After a year of declining gaming revenue, the gaming handle in Deadwood was up approximately 7% in January 2018 when compared to January 2017, as reported by KOTA News. Nearly $82 million were bet on tables and slot machines last month in Deadwood, according to the South Dakota Gaming Statistics Monthly Summary.
Hotel occupancy also increased slightly in January 2018 when compared to the same point in time last year. With the potential addition of new attractions, including new hiking trails and main street squares, Deadwood officials are hopeful for increased tourism traffic.
Governor Daugaard recently signed legislation into law which will increase the number of barrels the state’s microbreweries can produce annually. As reported by KOTA News, craft brewers in South Dakota are currently allowed to produce up to 5,000 barrels. The new limitation will be increased to 30,000 barrels and will also allow craft brewers to sell directly to bars and stores.
To read more news about the 2018 legislative session, visit the Black Hills Knowledge Network’s online news archive.
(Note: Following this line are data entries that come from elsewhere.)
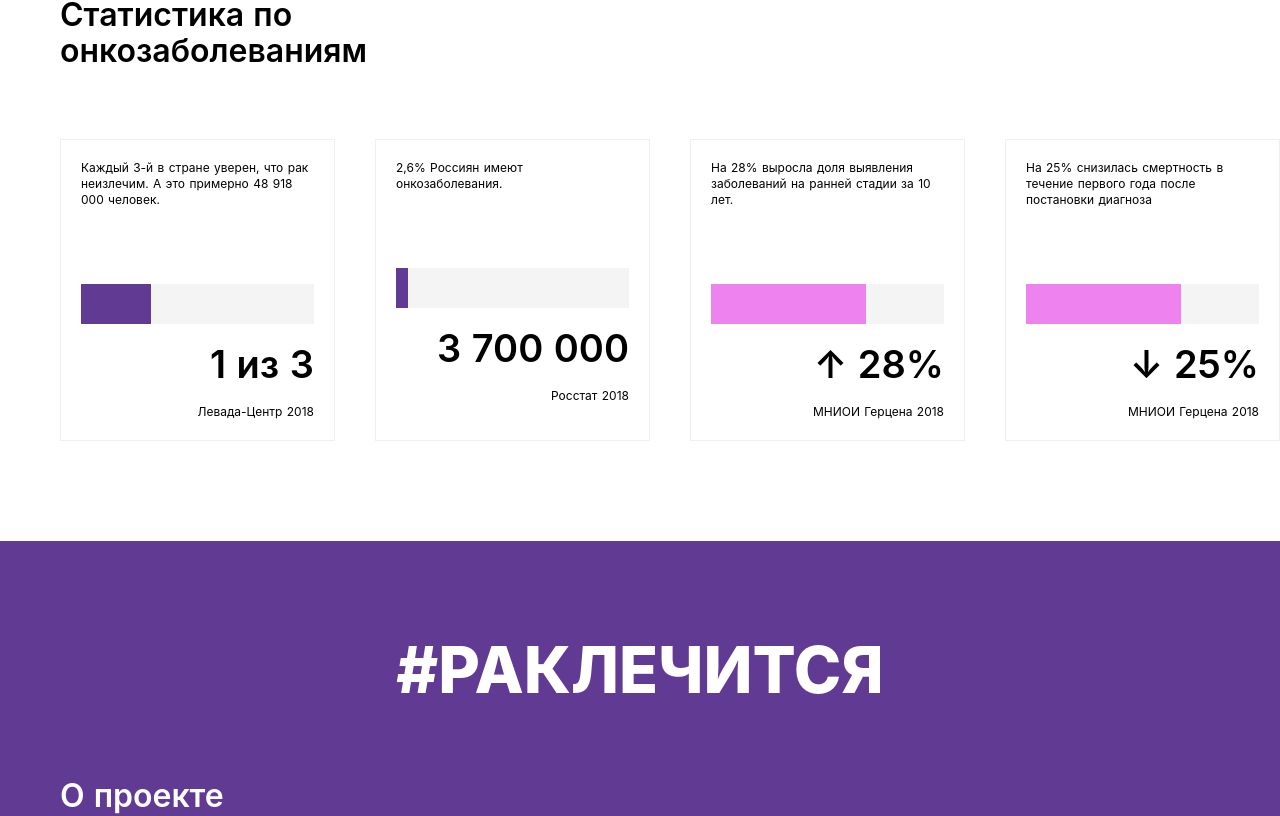
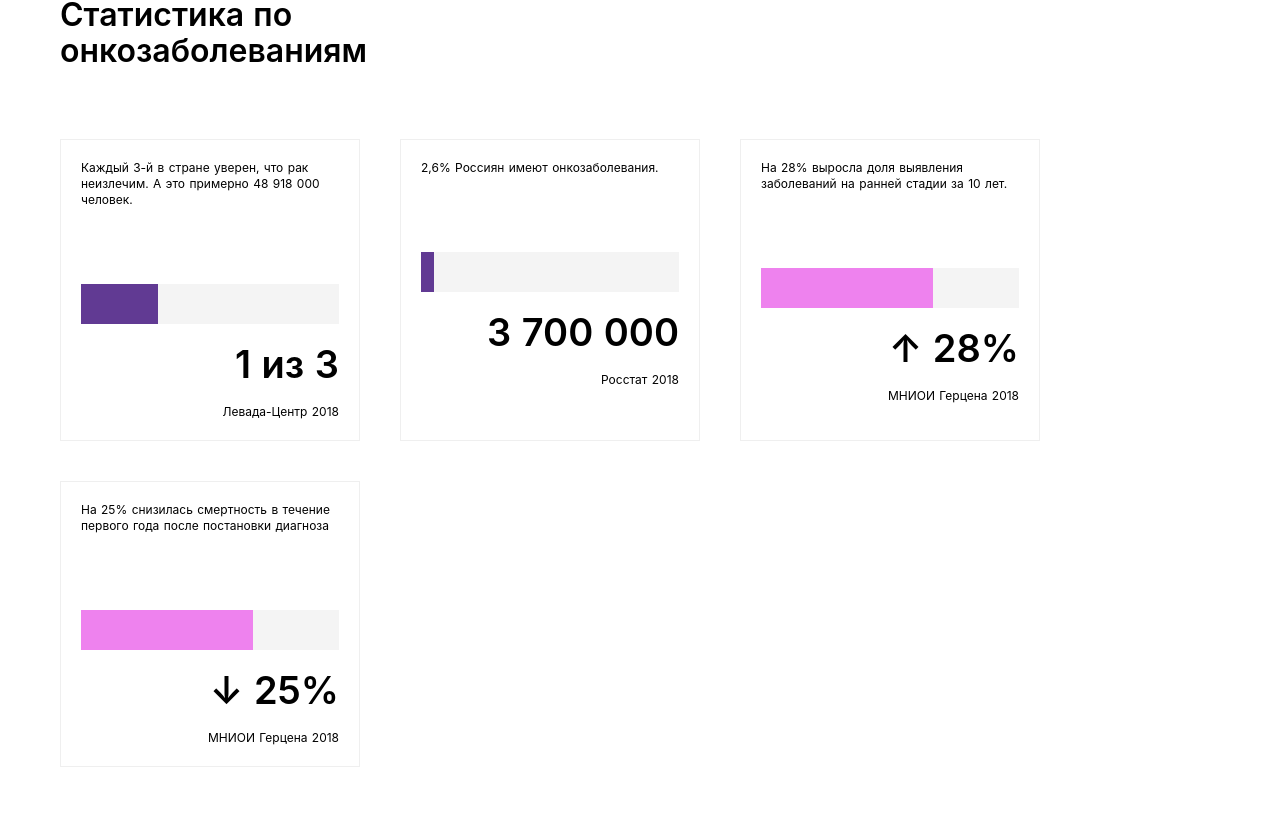
Before and after one commit to sanyamaks/nuxt-training, a Nuxt app: page / in a window 1280 px wide. Shown: the part 2073-2889 px from the top of the page. Built offline with nearby package versions, Linux system fonts and the light colour scheme.

Commit message:
fix grid

```diff
--- a/components/Statistika.vue
+++ b/components/Statistika.vue
@@ -86,7 +86,7 @@ export default {
 <style scoped>
 .statistika__card {
   display: grid;
-  grid-template-columns: 1fr 1fr 1fr 1fr;
+  grid-template-columns: repeat(auto-fill, 300px);
   grid-gap: 40px;
 }
 .statistika__card:first-of-type {
```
At the request of the Executive Director of the Deadwood Gaming Association on behalf of 13 Deadwood hotel owners, the Deadwood City Commission recently approved the creation of a new business improvement district (BID). As reported by the Black Hills Pioneer, BID 8 will consist of a hotel occupancy rate proposed at $2 per rented room, per night.
The next step in formally establishing the new district is a public hearing and resolution for the consideration and approval by the Deadwood City Commission. Copies of the resolution must be made available to the businesses within BID 8. The BID process is likely to be completed by May, but until then, no taxes will be collected.
In December 2017, gaming revenue in Deadwood was up 15% when compared to December 2016. According to KOTA News, while the city closed out 2017 on a positive note, 2017 as a whole was down approximately 1% from 2016.
Gaming was down by nearly 4% through June 2017.However, increased revenues through the remainder of the year reduced the potential shortfall.
Additional details on gaming revenues in Deadwood can be found on the South Dakota Department of Revenue’s website. To read more about Deadwood, visit the Black Hills Knowledge Network’s community profile.
In 2017, Rapid City had the most Airbnb visitors in South Dakota, reports KOTA News. Approximately 11,500 bookings were made in Rapid City with hosts bringing in $1.2 million. Sioux Falls placed second in the state with 7,000 bookings and $445,000 in revenue for Airbnb hosts. While Lead placed fewer bookings than Sioux Falls at 4,700, its hosts out-earned Sioux Falls with $582,000 generated. Over $4 million was generated across South Dakota in 2017.
To read more about the economy in the Black Hills region, visit the Black Hills Knowledge Network’s online news archive.